Sensory evaluations and chemical analyses were used to investigate the effects of various postharvest handling procedures on composition and flavor quality of ‘Cal Ace’ tomatoes (Lycopersicon esculentum Mill.) harvested at the mature-green and light-pink stages. Ethylene treatment to speed ripening of green tomatoes at 20°C resulted in a higher reduced ascorbic acid content at the table-ripe stage and did not influence flavor when compared with fruits ripened without added ethylene. Using a low-O2 atmosphere to retard ripening had less of an effect on flavor than stage of ripeness at harvest. No differences were found between fruits where ripening was delayed by using 4% O2-atmosphere at 20° or by using low temperature (12.5°). Exposing fruits to 5° for 7 days before ripening at 20° affected flavor; i.e., chilled fruits were more acid. Above the chilling range (0-12.5°); duration of holding after harvest was more important than storage temperature. Lower holding periods resulted in loss of characteristic “tomato-like” flavor and development of “off-flavors.” Mature-green fruits, ripened at 20° under restricted air flow, had increased “off-flavors” when compared to those ripened under accelerated air exchange. Light-pink fruits subjected to impact bruising before ripening had more “off-flavor” and less “tomatolike” flavor than those without physical damage. Quantitative differences in a few volatile components were found with certain treatments, but no qualitative differences were detected and there was no significant difference in total volatile content among any of the treatments tested.
For many horticultural crops, selection is based on quality as well as yield. To investigate the distribution of trait variation and identify those attributes appropriate for developing selection indices, we collected and organized information related to fruit size, shape, color, soluble solids, acid, and yield traits for 143 processing tomato (Solanum lycopersicum L.) lines from North America. Evaluation of the germplasm panel was conducted in a multiyear, multilocation trial.
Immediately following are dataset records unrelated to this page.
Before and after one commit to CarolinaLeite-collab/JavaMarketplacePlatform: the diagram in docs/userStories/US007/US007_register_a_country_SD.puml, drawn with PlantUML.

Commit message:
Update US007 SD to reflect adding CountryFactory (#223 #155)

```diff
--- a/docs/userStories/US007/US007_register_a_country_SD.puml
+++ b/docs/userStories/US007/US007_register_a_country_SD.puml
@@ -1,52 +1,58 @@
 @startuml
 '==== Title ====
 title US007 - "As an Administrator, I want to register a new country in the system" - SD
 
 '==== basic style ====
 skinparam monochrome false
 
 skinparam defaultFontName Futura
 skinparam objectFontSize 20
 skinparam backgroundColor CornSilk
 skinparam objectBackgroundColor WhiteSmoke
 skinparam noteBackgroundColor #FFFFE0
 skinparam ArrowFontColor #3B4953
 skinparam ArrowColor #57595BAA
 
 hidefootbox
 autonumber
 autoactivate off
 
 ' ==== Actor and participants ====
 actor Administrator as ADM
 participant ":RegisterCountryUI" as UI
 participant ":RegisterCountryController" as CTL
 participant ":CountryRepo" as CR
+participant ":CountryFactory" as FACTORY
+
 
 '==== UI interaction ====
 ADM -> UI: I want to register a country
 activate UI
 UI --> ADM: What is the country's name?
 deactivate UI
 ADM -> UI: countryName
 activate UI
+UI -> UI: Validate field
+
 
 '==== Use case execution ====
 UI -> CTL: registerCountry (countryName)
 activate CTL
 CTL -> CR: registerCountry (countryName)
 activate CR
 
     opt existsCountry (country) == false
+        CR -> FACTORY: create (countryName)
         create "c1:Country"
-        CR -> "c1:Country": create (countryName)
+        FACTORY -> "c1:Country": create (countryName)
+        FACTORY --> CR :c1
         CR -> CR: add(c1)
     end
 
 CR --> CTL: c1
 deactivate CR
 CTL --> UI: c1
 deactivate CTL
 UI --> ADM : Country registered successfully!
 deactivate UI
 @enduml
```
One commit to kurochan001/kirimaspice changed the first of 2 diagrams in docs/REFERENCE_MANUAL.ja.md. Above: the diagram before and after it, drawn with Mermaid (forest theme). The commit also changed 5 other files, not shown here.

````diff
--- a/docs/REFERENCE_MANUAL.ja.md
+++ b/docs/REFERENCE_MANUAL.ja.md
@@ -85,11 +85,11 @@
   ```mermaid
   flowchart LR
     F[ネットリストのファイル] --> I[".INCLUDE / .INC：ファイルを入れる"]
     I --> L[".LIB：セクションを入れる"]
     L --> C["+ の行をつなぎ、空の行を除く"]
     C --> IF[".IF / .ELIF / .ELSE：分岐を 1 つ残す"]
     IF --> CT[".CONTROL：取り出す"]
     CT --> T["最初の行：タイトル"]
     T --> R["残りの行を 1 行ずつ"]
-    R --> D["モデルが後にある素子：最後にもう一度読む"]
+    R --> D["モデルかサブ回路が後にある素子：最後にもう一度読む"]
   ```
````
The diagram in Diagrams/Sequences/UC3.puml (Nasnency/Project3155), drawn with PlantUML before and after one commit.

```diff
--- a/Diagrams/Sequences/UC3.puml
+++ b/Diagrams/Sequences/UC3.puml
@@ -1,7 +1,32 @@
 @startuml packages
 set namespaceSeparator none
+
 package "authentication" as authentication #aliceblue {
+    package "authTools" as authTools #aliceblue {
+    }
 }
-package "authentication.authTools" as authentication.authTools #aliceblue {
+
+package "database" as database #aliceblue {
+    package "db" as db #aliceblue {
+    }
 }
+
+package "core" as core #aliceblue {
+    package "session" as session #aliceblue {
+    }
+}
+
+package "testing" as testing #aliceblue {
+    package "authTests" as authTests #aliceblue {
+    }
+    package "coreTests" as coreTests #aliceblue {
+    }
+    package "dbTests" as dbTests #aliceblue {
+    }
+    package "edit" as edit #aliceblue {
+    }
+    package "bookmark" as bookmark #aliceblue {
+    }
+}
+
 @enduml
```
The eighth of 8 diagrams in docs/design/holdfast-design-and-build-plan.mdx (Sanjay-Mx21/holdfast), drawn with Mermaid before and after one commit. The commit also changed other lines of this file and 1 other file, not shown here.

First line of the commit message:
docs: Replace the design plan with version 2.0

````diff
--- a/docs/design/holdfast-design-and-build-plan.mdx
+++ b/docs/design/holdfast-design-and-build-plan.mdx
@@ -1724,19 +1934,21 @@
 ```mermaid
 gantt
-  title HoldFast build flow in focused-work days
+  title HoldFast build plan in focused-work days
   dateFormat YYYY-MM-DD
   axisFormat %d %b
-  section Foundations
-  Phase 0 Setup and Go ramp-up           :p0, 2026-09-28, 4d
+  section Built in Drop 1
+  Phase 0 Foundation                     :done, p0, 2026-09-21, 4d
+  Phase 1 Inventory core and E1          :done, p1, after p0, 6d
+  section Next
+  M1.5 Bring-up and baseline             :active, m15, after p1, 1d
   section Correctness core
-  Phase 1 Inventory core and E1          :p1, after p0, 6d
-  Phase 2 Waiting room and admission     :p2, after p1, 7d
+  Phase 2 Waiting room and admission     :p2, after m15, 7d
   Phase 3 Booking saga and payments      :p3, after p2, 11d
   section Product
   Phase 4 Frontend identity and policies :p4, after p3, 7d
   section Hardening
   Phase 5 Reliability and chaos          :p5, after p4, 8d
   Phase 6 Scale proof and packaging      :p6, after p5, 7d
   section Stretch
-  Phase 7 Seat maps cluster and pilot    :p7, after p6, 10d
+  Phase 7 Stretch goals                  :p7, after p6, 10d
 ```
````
Data were stored in a flat-file format and in a trait ontology database, providing a public archive. We estimated variance components and proportion of variance resulting from genetics for each trait. Genetic variance was low to moderate (range, 0.03–0.51) for most traits, indicating high environmental influence on trait expression and/or complex genetic architecture. Phenotypic values for each line were estimated across environments as best linear unbiased predictors (BLUPs). Principal components (PC) analysis using the trait BLUPs provided a means to assess which traits explained variation in the germplasm. The first two PCs explained 28.0% and 16.2% of the variance and were heavily weighted by measures of fruit shape and size. The third PC explained 12.9% of the phenotypic variance and was determined by fruit color and yield components. Trait BLUPs and the first three PCs were also used to explore the relationship between phenotypes and the origin of the accessions. We were able to differentiate germplasm for fruit size, fruit shape, yield, soluble solids, and color based on origin, indicating regional breeding programs provide a source of trait variation. These analyses suggest that multitrait selection indices could be established that encompass quality traits in addition to yield. However, such indices will need to balance trait correlations and be consistent with market valuation.